'Rapid Resolution' has paid rapid dividends for city

Criminal justice reform has been a high priority in Georgia over the past few years, with some impressive results. Common-sense alternative sentencing policies have begun to ease the strain on overpopulated prisons and court caseloads.

If it has worked at the state level, why not try something similar closer to home?

Columbus has done just that. Back in the spring, a group attorneys, judges and others advocating something called the Rapid Resolution Initiative approached Columbus Council with the prediction that the program would not only help ease the population of the Muscogee County Jail, but could come close to paying for itself in the process. A yearly investment of $458,000, they estimated, would save about $440,000 in jail costs.

Council gave it a thumbs-up, and the Rapid Resolution Initiative officially began in July. The program is designed to do pretty much what its name says: It expedites the more straightforward cases through the process so a suspect or inmate can be freed, fined or transferred, if the case so warrants, rather than just languishing indefinitely (and expensively, and in some cases unjustly) in the jail.

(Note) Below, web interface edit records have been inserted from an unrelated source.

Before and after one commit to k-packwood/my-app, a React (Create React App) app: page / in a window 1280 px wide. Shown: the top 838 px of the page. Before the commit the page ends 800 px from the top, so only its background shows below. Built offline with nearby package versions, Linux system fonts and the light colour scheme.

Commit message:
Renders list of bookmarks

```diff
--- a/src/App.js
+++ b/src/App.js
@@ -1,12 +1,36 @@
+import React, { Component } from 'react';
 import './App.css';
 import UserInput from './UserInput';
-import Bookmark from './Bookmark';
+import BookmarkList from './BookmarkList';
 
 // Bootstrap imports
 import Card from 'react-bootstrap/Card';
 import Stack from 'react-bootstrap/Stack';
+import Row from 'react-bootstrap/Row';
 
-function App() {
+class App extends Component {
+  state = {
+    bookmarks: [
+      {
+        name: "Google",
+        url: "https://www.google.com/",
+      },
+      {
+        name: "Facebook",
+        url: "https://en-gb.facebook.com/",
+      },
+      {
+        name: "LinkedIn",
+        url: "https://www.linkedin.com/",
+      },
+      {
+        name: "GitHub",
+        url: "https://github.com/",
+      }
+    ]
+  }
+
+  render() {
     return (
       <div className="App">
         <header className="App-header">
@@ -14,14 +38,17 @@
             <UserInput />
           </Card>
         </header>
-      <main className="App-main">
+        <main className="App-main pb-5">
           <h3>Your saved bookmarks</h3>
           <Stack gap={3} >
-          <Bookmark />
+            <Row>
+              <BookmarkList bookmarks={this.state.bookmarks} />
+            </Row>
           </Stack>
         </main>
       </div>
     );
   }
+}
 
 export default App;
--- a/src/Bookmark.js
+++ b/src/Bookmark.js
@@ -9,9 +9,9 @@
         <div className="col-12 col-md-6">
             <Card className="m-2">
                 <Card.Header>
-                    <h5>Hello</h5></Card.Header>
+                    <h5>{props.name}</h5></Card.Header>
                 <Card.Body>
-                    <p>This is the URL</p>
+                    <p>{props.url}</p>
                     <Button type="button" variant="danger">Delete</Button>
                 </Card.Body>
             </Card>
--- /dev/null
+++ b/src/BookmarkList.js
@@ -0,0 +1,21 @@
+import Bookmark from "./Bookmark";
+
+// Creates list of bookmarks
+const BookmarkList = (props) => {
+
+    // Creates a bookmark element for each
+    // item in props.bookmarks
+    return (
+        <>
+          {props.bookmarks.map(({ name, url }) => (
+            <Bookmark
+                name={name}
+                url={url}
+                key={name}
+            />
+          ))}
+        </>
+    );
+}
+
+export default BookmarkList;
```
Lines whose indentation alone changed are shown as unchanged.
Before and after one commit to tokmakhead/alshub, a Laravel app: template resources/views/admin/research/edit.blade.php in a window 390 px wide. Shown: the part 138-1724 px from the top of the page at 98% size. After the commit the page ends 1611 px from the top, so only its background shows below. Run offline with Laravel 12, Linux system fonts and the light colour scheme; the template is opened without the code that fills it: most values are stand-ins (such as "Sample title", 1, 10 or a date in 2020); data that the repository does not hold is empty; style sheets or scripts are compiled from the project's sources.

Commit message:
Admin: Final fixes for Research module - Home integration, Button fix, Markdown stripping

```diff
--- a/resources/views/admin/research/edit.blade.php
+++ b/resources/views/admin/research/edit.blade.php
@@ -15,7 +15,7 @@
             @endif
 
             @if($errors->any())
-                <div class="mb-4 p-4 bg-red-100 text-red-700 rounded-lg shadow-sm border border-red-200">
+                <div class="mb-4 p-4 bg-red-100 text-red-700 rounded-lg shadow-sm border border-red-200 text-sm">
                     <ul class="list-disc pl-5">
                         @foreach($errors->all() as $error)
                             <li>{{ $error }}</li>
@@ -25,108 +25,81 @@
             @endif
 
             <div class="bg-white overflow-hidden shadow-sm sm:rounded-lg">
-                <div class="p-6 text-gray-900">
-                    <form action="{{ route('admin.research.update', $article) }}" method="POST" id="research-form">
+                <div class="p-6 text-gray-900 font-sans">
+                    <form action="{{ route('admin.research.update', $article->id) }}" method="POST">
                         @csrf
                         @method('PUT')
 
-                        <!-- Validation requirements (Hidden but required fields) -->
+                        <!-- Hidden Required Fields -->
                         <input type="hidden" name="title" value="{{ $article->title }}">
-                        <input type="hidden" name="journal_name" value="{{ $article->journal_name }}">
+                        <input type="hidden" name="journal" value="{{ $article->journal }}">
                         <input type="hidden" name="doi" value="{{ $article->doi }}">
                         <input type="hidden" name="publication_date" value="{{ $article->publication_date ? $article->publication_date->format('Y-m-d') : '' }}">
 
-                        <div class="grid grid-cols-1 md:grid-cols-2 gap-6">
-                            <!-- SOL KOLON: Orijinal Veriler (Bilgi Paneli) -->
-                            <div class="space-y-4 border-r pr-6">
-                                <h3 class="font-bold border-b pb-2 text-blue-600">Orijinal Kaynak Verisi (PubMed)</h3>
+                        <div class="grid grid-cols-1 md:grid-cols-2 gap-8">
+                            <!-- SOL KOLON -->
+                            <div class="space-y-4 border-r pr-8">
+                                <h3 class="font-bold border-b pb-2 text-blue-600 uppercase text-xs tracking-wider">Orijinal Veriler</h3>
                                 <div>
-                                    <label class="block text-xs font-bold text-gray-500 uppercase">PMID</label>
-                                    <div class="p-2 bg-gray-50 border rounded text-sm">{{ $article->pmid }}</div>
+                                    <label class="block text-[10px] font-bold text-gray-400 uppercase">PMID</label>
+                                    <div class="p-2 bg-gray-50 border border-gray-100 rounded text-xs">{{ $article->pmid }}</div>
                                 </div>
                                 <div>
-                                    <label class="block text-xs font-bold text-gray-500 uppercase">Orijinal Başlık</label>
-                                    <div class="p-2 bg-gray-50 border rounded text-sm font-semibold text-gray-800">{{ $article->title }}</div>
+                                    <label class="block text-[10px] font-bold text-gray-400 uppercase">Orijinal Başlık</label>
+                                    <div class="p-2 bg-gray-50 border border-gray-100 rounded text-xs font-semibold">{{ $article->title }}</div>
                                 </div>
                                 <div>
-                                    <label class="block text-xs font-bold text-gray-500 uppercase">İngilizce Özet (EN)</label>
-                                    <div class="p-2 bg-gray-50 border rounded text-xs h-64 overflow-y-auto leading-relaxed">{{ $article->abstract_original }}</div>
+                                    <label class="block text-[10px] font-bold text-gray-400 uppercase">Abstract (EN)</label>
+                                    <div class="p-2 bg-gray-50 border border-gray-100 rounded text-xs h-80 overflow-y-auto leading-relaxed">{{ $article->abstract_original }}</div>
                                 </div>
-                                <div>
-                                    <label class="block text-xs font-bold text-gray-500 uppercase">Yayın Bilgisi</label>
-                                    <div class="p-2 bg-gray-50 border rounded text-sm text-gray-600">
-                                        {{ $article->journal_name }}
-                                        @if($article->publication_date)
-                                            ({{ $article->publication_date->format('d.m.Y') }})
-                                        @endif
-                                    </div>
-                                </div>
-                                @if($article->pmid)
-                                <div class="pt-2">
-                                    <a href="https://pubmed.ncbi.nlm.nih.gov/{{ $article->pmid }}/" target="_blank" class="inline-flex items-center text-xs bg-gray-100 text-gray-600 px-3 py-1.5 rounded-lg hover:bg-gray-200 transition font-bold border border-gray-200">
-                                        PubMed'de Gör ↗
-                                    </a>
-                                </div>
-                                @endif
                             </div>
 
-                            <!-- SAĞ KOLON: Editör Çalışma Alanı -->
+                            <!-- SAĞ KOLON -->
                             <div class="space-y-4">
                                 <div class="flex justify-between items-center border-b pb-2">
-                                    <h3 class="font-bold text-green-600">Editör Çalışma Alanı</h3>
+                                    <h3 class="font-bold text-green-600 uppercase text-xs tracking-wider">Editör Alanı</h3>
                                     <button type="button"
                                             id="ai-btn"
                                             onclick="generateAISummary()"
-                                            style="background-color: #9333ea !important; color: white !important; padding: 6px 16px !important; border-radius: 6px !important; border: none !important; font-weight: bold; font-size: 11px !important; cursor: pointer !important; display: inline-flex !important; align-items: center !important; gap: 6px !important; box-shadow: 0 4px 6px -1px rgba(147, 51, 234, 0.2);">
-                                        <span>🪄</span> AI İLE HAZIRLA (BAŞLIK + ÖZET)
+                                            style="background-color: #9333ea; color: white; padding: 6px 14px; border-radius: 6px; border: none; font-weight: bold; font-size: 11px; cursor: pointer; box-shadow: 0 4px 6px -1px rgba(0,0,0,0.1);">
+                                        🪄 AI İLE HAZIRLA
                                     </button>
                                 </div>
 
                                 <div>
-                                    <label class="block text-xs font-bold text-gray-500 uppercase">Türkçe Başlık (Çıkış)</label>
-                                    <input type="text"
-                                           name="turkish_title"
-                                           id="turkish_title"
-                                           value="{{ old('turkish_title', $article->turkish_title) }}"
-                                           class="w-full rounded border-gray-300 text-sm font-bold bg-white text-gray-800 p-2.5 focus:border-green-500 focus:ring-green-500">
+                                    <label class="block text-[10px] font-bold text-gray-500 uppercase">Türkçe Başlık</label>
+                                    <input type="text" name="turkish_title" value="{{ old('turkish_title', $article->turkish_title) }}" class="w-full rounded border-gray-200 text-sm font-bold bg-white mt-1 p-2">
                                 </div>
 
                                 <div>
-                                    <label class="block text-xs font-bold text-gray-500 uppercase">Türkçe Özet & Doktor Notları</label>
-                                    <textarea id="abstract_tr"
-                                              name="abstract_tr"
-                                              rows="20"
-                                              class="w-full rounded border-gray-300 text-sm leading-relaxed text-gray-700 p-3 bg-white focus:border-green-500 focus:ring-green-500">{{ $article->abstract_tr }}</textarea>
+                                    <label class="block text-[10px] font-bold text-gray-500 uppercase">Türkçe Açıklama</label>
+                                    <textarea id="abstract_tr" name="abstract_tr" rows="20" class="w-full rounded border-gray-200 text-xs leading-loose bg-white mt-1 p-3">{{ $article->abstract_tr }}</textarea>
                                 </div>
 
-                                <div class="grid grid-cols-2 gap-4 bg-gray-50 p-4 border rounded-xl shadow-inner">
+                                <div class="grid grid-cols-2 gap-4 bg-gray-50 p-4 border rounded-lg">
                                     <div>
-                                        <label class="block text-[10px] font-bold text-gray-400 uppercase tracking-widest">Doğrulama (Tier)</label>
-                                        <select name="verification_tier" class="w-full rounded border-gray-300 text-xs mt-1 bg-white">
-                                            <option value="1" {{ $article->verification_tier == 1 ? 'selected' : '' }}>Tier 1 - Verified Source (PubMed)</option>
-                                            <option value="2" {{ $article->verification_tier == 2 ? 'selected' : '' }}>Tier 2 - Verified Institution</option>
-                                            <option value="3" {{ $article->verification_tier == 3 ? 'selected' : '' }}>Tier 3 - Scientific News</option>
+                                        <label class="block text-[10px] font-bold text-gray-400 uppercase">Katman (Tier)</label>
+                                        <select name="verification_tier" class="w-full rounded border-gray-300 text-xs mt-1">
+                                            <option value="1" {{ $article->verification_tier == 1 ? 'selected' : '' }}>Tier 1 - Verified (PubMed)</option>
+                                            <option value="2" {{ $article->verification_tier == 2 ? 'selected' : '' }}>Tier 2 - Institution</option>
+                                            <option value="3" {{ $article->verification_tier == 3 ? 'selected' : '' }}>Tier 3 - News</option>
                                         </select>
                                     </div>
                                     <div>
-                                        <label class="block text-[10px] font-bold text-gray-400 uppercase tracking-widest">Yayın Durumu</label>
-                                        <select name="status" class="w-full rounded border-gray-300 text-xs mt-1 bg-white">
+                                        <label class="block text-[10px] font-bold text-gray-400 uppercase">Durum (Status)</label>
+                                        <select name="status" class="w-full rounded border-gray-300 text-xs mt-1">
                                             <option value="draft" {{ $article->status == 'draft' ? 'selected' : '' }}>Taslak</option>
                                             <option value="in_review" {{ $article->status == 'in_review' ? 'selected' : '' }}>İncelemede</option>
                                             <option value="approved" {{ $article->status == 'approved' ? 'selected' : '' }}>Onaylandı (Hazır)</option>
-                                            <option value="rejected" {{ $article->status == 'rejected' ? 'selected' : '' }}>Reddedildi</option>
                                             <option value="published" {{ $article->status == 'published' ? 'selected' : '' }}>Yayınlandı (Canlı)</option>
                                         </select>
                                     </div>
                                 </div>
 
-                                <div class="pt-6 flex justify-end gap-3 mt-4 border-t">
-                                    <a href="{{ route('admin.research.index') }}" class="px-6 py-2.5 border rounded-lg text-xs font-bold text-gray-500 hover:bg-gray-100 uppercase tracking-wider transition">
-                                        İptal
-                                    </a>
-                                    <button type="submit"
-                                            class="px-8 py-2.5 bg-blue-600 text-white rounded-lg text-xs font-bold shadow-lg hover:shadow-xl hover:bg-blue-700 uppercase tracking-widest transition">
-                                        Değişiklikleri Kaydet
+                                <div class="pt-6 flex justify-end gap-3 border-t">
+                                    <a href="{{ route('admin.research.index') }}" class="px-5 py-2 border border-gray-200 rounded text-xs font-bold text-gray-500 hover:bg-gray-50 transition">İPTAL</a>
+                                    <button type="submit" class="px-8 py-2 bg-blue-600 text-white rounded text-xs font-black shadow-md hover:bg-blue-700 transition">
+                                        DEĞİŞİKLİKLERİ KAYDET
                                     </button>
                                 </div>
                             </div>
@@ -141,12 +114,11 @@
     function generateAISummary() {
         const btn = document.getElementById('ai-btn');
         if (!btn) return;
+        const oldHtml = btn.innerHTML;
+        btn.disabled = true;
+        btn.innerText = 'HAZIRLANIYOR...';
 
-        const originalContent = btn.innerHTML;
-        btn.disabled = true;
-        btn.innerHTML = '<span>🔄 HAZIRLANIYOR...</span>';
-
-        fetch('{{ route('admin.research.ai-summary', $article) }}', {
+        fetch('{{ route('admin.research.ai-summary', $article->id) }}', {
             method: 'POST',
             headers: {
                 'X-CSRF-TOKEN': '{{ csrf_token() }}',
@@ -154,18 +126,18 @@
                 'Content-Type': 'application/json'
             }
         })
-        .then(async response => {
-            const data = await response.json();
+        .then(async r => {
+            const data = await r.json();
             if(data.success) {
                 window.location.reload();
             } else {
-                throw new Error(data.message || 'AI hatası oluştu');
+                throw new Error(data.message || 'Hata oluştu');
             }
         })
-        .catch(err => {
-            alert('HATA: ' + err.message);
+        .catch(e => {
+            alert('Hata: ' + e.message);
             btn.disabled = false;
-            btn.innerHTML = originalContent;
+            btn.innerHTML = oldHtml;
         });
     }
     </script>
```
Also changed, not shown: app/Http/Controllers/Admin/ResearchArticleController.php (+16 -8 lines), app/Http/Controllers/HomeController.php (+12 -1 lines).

The early results -- early as in less than half the year for which the city put up the money -- are beyond the most optimistic predictions. Council was told at this week's regular meeting that Rapid Resolution has already saved about $406,000 in direct jail costs, and an amount in jail medical costs to zero out the rest of what the city budgeted for the program.

Not surprisingly, it's getting stellar reviews from both sides of the criminal justice "aisle." District Attorney Julia Slater said one of the effects of the program's success has been greater efficiency in her office. In "victim cases," she said, quicker resolution means "if there is restitution that is owed, we can get an order on those cases."

Chief Assistant Public Defender Steve Craft, who along with Chief Superior Court Judge Gil McBride and others helped design the program, told council that in the four and a half months of operation, Rapid Resolution has dealt with almost 300 cases that were processed in an average of 43 days - less than one-fifth the time it would otherwise have taken. He estimated that Rapid Response has already saved Columbus the equivalent of 400 jail days, at more than $10 a day, times the number of cases.

It has also resulted in a Muscogee County Jail inmate population that has not been at maximum capacity since the program began.

The obvious (and legitimate) concern, as there always is with matters of crime and punishment, is the danger of a turnstile system more concerned with savings than with safety - or, as Craft put it, a "catch-and-release" program.

So far, he said, fewer than 1 percent of those processed through Rapid Resolution have come back into the system. Even with a small sample, that's an encouragingly small number.